In the second tier, the effect of blockages is important due to the employment of mmWave. Therefore, we adopt a LOS ball model^{2}^{2}2In most urban scenarios, the considered LOS ball model has negligible deviation with the more accurate multislope LOS probability scheme, especially when the altitude of pico BSs is less than the average height of obstacles [40]. [24, 41], as shown in Fig. 2(a), to depict the blockage environment. The radius for the LOS ball represents the departure from nearby obstacles. The probability of LOS links is one inside the ball and zero outside that area. A recent study [42] has advocated that when the density of BSs is large, this blockage pattern has a negligible difference with the commonly used random shape theory model [43]. Note that we consider a dense pico tier. The simplified LOS ball model is capable of providing enough analytical accuracy. Regarding NLOS links, various articles [24, 44] have demonstrated that the impact of NLOS signals can be ignored in mmWave networks due to their severe path loss. As a result, only LOS signals are analyzed in this paper^{3}^{3}3Regarding the interference via NLOS transmissions, it can still be ignored since the high density of pico BSs enhances not only the interference from NLOS links but also the counterpart from LOS links [24, 32, 44, 45].. Accordingly, the path loss law in the second tier can be expressed as follows
(2) 
where and are the path loss exponent and the intercept of LOS links, respectively. is the unit step function, which is defined as
(3) 
IiC Cacheenabled Content Access Protocol
In this paper, we assume that a static multimedia content catalog containing files is stored at the server and all files have the same size with bits. Each macro BS and pico BS have restricted storage capacities with and bits, respectively, which means the maximum storage capacity of the proposed HetNet obeys . Highspeed fiber backhauls are employed for connecting the core server to macro BSs like traditional HetNets. The backhaul capacity is . When the data traffic load becomes low, the contents are broadcast to all BSs following the random content placement scheme as discussed in [46] until the storage is fully occupied. On this basis, we introduce the requesting probability, content placement, association strategy, and access protocol in the following part.
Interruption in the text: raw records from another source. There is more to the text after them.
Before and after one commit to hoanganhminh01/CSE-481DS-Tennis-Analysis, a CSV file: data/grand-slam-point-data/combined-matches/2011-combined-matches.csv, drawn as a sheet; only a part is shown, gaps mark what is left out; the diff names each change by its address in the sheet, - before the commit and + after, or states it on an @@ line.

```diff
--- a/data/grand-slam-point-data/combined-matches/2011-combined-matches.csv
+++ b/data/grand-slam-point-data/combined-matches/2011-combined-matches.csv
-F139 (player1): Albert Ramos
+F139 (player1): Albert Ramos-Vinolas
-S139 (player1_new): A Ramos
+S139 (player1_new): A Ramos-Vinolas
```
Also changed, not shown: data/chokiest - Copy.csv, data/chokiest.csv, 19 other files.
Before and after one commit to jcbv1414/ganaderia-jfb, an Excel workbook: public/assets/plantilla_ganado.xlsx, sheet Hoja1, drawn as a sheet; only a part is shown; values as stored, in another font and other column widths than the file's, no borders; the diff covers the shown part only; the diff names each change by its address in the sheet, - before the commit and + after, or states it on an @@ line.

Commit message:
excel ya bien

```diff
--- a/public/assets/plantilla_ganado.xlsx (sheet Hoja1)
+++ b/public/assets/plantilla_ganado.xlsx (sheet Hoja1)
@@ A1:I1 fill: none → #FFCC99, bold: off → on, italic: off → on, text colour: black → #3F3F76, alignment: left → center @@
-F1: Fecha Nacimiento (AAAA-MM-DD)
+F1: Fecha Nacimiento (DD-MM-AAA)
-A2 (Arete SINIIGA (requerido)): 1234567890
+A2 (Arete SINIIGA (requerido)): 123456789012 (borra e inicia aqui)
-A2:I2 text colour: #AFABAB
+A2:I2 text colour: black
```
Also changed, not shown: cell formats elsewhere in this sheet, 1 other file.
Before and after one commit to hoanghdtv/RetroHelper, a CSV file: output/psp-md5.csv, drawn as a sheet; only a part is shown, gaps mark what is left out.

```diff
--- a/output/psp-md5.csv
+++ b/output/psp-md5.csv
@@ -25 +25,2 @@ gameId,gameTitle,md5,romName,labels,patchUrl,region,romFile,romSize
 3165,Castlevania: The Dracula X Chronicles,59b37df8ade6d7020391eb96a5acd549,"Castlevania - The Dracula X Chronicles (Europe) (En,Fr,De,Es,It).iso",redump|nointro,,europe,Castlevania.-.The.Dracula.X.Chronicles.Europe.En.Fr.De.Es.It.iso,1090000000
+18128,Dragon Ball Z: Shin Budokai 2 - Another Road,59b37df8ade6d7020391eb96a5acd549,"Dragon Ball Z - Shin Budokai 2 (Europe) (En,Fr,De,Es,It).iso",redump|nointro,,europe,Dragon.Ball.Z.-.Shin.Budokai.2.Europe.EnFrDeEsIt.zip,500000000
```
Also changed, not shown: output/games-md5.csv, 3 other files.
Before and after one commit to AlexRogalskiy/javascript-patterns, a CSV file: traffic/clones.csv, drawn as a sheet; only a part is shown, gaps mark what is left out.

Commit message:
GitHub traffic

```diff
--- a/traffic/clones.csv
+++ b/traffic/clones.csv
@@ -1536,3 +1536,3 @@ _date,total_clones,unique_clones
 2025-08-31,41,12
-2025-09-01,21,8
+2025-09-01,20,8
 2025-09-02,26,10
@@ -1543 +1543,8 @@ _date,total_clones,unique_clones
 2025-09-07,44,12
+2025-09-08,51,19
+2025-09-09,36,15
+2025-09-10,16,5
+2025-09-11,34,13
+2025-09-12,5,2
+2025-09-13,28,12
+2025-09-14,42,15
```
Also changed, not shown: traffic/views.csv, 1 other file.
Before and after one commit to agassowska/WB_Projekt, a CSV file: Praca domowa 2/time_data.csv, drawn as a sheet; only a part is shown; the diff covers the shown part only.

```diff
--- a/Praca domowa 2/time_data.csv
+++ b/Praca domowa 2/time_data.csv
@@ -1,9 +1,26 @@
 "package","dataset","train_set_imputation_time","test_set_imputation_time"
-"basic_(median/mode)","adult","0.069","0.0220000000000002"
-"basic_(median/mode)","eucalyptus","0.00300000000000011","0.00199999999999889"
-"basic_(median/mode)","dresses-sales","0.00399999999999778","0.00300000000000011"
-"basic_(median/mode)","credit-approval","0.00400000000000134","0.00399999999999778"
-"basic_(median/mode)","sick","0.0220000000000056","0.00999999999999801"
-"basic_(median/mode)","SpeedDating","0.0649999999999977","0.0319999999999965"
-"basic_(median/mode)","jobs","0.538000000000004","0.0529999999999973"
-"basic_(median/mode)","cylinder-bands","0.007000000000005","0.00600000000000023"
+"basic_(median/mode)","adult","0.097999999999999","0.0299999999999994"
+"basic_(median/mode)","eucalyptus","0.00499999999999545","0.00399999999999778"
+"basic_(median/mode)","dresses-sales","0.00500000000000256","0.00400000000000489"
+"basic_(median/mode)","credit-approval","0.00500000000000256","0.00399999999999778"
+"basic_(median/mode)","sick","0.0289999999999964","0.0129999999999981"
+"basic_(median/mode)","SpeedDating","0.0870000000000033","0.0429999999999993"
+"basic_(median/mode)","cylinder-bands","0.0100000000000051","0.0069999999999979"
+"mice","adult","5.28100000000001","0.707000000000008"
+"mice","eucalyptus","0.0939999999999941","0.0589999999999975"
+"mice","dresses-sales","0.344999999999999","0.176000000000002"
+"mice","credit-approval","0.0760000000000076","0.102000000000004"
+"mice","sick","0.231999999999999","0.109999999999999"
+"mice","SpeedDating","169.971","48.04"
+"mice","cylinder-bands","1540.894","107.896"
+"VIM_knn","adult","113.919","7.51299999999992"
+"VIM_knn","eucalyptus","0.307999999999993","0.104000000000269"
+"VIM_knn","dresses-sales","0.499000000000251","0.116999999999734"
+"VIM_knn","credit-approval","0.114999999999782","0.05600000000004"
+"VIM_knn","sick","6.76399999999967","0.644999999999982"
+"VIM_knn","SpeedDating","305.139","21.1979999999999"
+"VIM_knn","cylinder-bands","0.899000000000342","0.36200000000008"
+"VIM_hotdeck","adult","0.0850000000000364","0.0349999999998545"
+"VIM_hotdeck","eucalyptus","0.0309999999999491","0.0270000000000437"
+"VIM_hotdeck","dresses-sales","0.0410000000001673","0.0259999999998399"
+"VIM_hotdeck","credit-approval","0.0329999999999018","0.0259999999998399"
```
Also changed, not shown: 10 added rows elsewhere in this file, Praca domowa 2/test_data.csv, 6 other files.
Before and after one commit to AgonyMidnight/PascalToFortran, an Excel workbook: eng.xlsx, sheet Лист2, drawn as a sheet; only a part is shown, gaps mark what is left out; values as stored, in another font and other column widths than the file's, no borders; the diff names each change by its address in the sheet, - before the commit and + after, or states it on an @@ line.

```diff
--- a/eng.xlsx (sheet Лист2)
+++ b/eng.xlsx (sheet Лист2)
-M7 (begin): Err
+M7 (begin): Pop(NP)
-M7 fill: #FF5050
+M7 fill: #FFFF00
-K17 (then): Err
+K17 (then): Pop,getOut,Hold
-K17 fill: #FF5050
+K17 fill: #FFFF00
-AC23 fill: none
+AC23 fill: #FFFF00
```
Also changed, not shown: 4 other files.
Requesting Probability: We apply the Zipf distribution to represent the probability of content being requested [47, 12, 48]. If files are indexed according to the popularity, namely the first and the th files are the most and the least popular contents, respectively, the requesting probability of the th file is given by
(4) 
where is an integer and
is the skew parameter of the popularity distribution.
Content Placement: We assume that the first files are cached in the considered HetNet. The probability that the th ranked file is cached at the th tier is denoted by . Based on the optimal solution presented in [49], such probability obeys:
(5) 
An example in the macro tier is illustrated in Fig. 3. Note that the pico tier has the same content placement strategy but different storage capacities.
Association Strategy: We consider association strategies depending on both cached files and channel conditions, which is essentially different with traditional HetNets without caches [10]. In the th tier, the locations of BSs containing the th file form a set . When the typical UE requests this file, two association strategies are used in the considered HetNet: 1) MaxRP, where the typical UE communicates with the BS at that provides the maximum biased average received power; and 2) MaxRate, where the typical UE connects to the BS at that provides the maximum biased received data rate.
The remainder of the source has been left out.